Tech companies spend over €113mn per year on lobbying the EU’s decision-making policies, a new study by the Corporate Europe Organisation (CEO) has found.
Alarmingly, the tech industry’s lobbying power has also increased by 16.5% over the past couple of years — from €97mn in 2021 to €113mn in 2023.
Overall, a total of 651 companies are attempting to influence the bloc’s digital economy. Among them, big tech is (rather expectedly) dominating the efforts, digging deeper into its pockets more than ever before.
Specifically, Meta is at the top of the list, having increased its budget from €5.75mn in 2021 to €8mn in 2023. In second place, Apple has doubled its lobbying investment from €3.5mn to €7mn. Google comes fourth with €5.5mn, and Microsoft sixth with €5mn. (Bayer and Shell occupy the third and fifth place, respectively.)

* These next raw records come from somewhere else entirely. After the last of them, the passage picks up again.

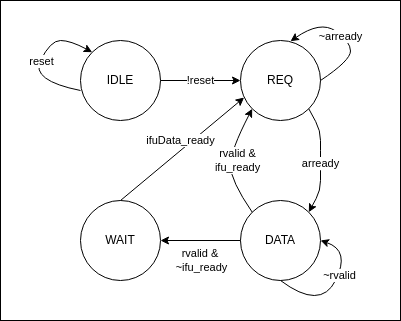
The draw.io diagram doc/assets/IFU_State.drawio.png in feipenghhq/NPC, before a commit. Source tidied: cells renumbered, new cells last; positions are measured from the earlier drawing's top-left corner, leaving out a move shared by most shapes.
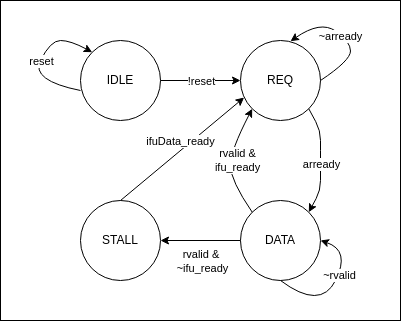
Later version of the same file.

What changed in the source:
```diff
@@ -64,7 +64,7 @@
     <mxCell id="13" value="~arready" style="edgeLabel;html=1;align=center;verticalAlign=middle;" parent="12" vertex="1">
       <mxGeometry x="0.04" y="2" relative="1" as="geometry" />
     </mxCell>
-    <mxCell id="14" value="WAIT" style="ellipse;whiteSpace=wrap;html=1;" parent="1" vertex="1">
+    <mxCell id="14" value="STALL" style="ellipse;whiteSpace=wrap;html=1;" parent="1" vertex="1">
       <mxGeometry x="80" y="200" width="80" height="80" as="geometry" />
     </mxCell>
     <mxCell id="15" style="curved=1;endArrow=classic;html=1;entryX=1;entryY=0.5;entryDx=0;entryDy=0;" parent="1" edge="1" target="5">
```
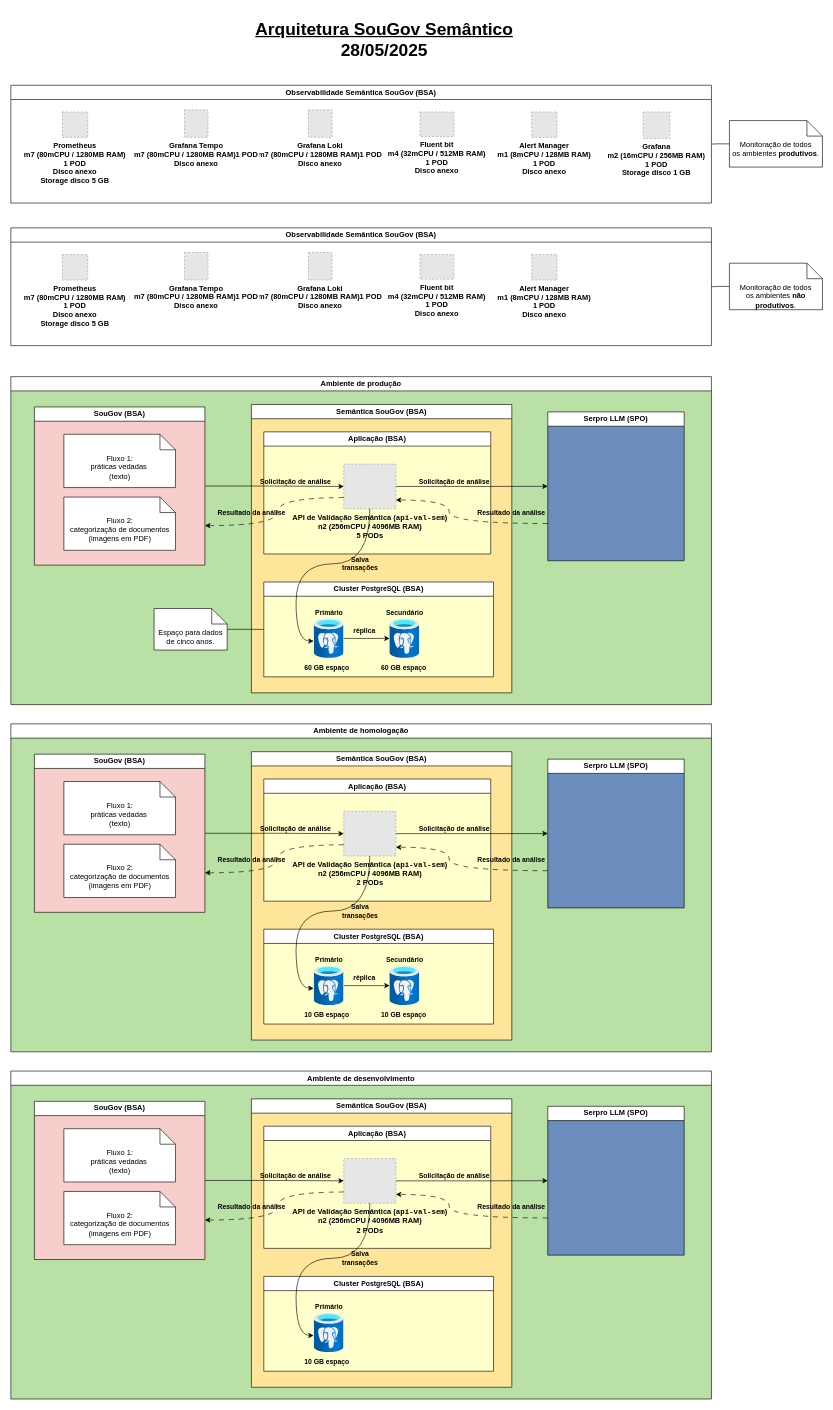
The draw.io diagram arquitetura/MeuGovSemantica_arquitetura_maio_2025.drawio in leonaestrada8/SEMANTICA, before the edit. Source tidied: cells renumbered, new cells numbered last; positions are measured from the earlier drawing's top-left corner, leaving out a move shared by most shapes. Both pictures are drawn from the tidied source at 62%, with x=0, y=0 at pixel (11, 11). Pictures stored in the file or linked from it are replaced by grey dashed boxes.
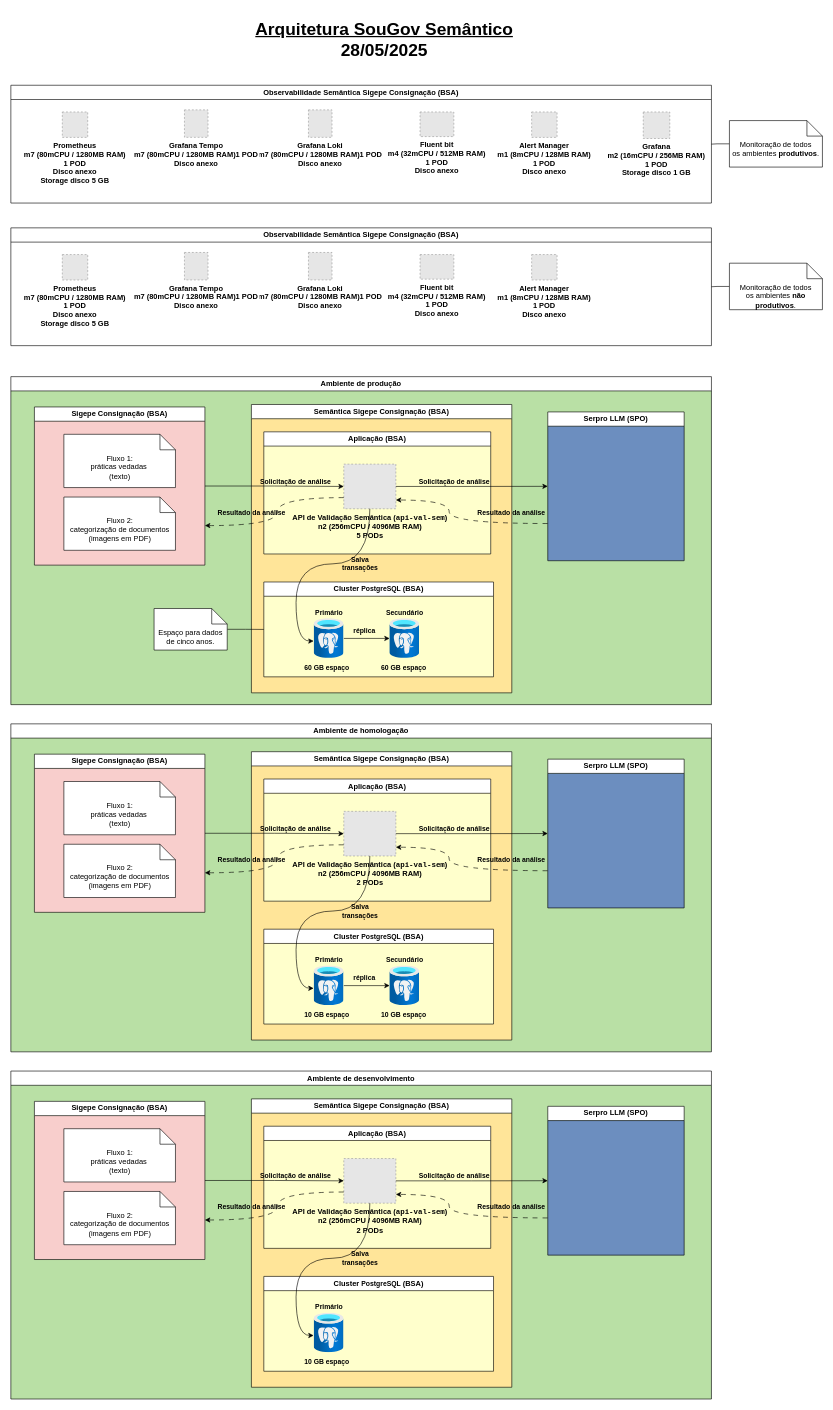
The same diagram, later.

Commit message (it also covers changes not shown here):
Ajuste nome Sigepe Consignação

Unchanged cells that the change refers to:
```xml
<mxCell id="9" value="Ambiente de produção" style="swimlane;whiteSpace=wrap;html=1;rounded=0;swimlaneFillColor=#B9E0A5;fillColor=default;" parent="1" vertex="1">
  <mxGeometry y="590" width="1130" height="529" as="geometry" />
</mxCell>
<mxCell id="33" value="Ambiente de homologação" style="swimlane;whiteSpace=wrap;html=1;rounded=0;swimlaneFillColor=#B9E0A5;fillColor=default;" parent="1" vertex="1">
  <mxGeometry y="1150" width="1130" height="529" as="geometry" />
</mxCell>
<mxCell id="52" value="Ambiente de desenvolvimento" style="swimlane;whiteSpace=wrap;html=1;rounded=0;swimlaneFillColor=#B9E0A5;fillColor=default;" parent="1" vertex="1">
  <mxGeometry y="1710" width="1130" height="529" as="geometry" />
</mxCell>
```

What changed in the source:
```diff
@@
-    <mxCell id="2" value="Observabilidade Semântica SouGov (BSA)" style="swimlane;whiteSpace=wrap;html=1;" parent="1" vertex="1">
+    <mxCell id="2" value="Observabilidade Semântica Sigepe Consignação (BSA)" style="swimlane;whiteSpace=wrap;html=1;" parent="1" vertex="1">
       <mxGeometry y="120" width="1130" height="190" as="geometry" />
     </mxCell>
@@
-    <mxCell id="10" value="Semântica&amp;nbsp;SouGov (BSA)" style="swimlane;whiteSpace=wrap;html=1;swimlaneFillColor=#FFE599;labelBackgroundColor=none;fillColor=default;" parent="9" vertex="1">
+    <mxCell id="10" value="Semântica Sigepe Consignação&amp;nbsp;(BSA)" style="swimlane;whiteSpace=wrap;html=1;swimlaneFillColor=#FFE599;labelBackgroundColor=none;fillColor=default;" parent="9" vertex="1">
       <mxGeometry x="388" y="44.9" width="420" height="465.1" as="geometry" />
     </mxCell>
@@
-    <mxCell id="21" value="SouGov&amp;nbsp;(BSA)" style="swimlane;whiteSpace=wrap;html=1;rounded=0;swimlaneFillColor=#F8CECC;fillColor=default;" parent="9" vertex="1">
+    <mxCell id="21" value="Sigepe Consignação (BSA)" style="swimlane;whiteSpace=wrap;html=1;rounded=0;swimlaneFillColor=#F8CECC;fillColor=default;startSize=23;" parent="9" vertex="1">
       <mxGeometry x="38" y="48.9" width="275" height="255.1" as="geometry" />
     </mxCell>
@@
-    <mxCell id="34" value="Semântica&amp;nbsp;SouGov (BSA)" style="swimlane;whiteSpace=wrap;html=1;swimlaneFillColor=#FFE599;labelBackgroundColor=none;fillColor=default;" parent="33" vertex="1">
+    <mxCell id="34" value="Semântica Sigepe Consignação&amp;nbsp;(BSA)" style="swimlane;whiteSpace=wrap;html=1;swimlaneFillColor=#FFE599;labelBackgroundColor=none;fillColor=default;" parent="33" vertex="1">
       <mxGeometry x="388" y="44.9" width="420" height="465.1" as="geometry" />
     </mxCell>
@@
-    <mxCell id="45" value="SouGov&amp;nbsp;(BSA)" style="swimlane;whiteSpace=wrap;html=1;rounded=0;swimlaneFillColor=#F8CECC;fillColor=default;" parent="33" vertex="1">
+    <mxCell id="45" value="Sigepe Consignação&amp;nbsp;(BSA)" style="swimlane;whiteSpace=wrap;html=1;rounded=0;swimlaneFillColor=#F8CECC;fillColor=default;" parent="33" vertex="1">
       <mxGeometry x="38" y="48.9" width="275" height="255.1" as="geometry" />
     </mxCell>
@@
-    <mxCell id="53" value="Semântica&amp;nbsp;SouGov (BSA)" style="swimlane;whiteSpace=wrap;html=1;swimlaneFillColor=#FFE599;labelBackgroundColor=none;fillColor=default;" parent="52" vertex="1">
+    <mxCell id="53" value="Semântica Sigepe Consignação&amp;nbsp;(BSA)" style="swimlane;whiteSpace=wrap;html=1;swimlaneFillColor=#FFE599;labelBackgroundColor=none;fillColor=default;" parent="52" vertex="1">
       <mxGeometry x="388" y="44.9" width="420" height="465.1" as="geometry" />
     </mxCell>
@@
-    <mxCell id="61" value="SouGov&amp;nbsp;(BSA)" style="swimlane;whiteSpace=wrap;html=1;rounded=0;swimlaneFillColor=#F8CECC;fillColor=default;" parent="52" vertex="1">
+    <mxCell id="61" value="Sigepe Consignação&amp;nbsp;(BSA)" style="swimlane;whiteSpace=wrap;html=1;rounded=0;swimlaneFillColor=#F8CECC;fillColor=default;" parent="52" vertex="1">
       <mxGeometry x="38" y="48.9" width="275" height="255.1" as="geometry" />
     </mxCell>
@@
-    <mxCell id="68" value="Observabilidade Semântica SouGov (BSA)" style="swimlane;whiteSpace=wrap;html=1;" parent="1" vertex="1">
+    <mxCell id="68" value="Observabilidade Semântica Sigepe Consignação (BSA)" style="swimlane;whiteSpace=wrap;html=1;" parent="1" vertex="1">
       <mxGeometry y="350" width="1130" height="190" as="geometry" />
     </mxCell>
```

Meta also ranks first in the number of lobbyists with 17.05 full-time equivalents (FTEs). Google, Amazon, and Apple employ on average three more FTEs than they did in 2021.
Big tech’s dominance persists despite a slight rise in the number of companies spending for lobbying. The top 10 corporations on the list (which also include Amazon and Qualcomm) account for over a third of the sector’s total spending, reaching €40mn.
In contrast, 75% of companies spend less than €200,000, and 25% even less than €5,000 euros.
Notably, US-based companies represent about 20% of the lobbying efforts. European countries, including the UK, France, and Germany, follow with an average of 10% each. Meanwhile, Chinese giants, such as TikTok and Alibaba, account for less than 1%.
According to the CEO, big tech’s increasing push to influence EU policy in its favour is strongly related to the bloc’s recent and impending sweeping regulations — and it’s not hard to see why.
The newly enforced Digital Services Act (DSA) and Digital Markets Act (DMA) have directly taken aim at tech giants, designed to curb a number of the essential aspects of their business model, including content moderation, targeted advertising, and monopolising, anti-competition practices.
At the same time, the upcoming AI Act is expected to present yet another woe for tech companies that will have to build and deploy their artificial intelligence systems based on strict rules — especially when it comes to the (highly profitable) general purpose AI.
While it seems that big tech has lost the DSA and DMA battles, it still has some time to spend a million or two before the AI Act comes into force.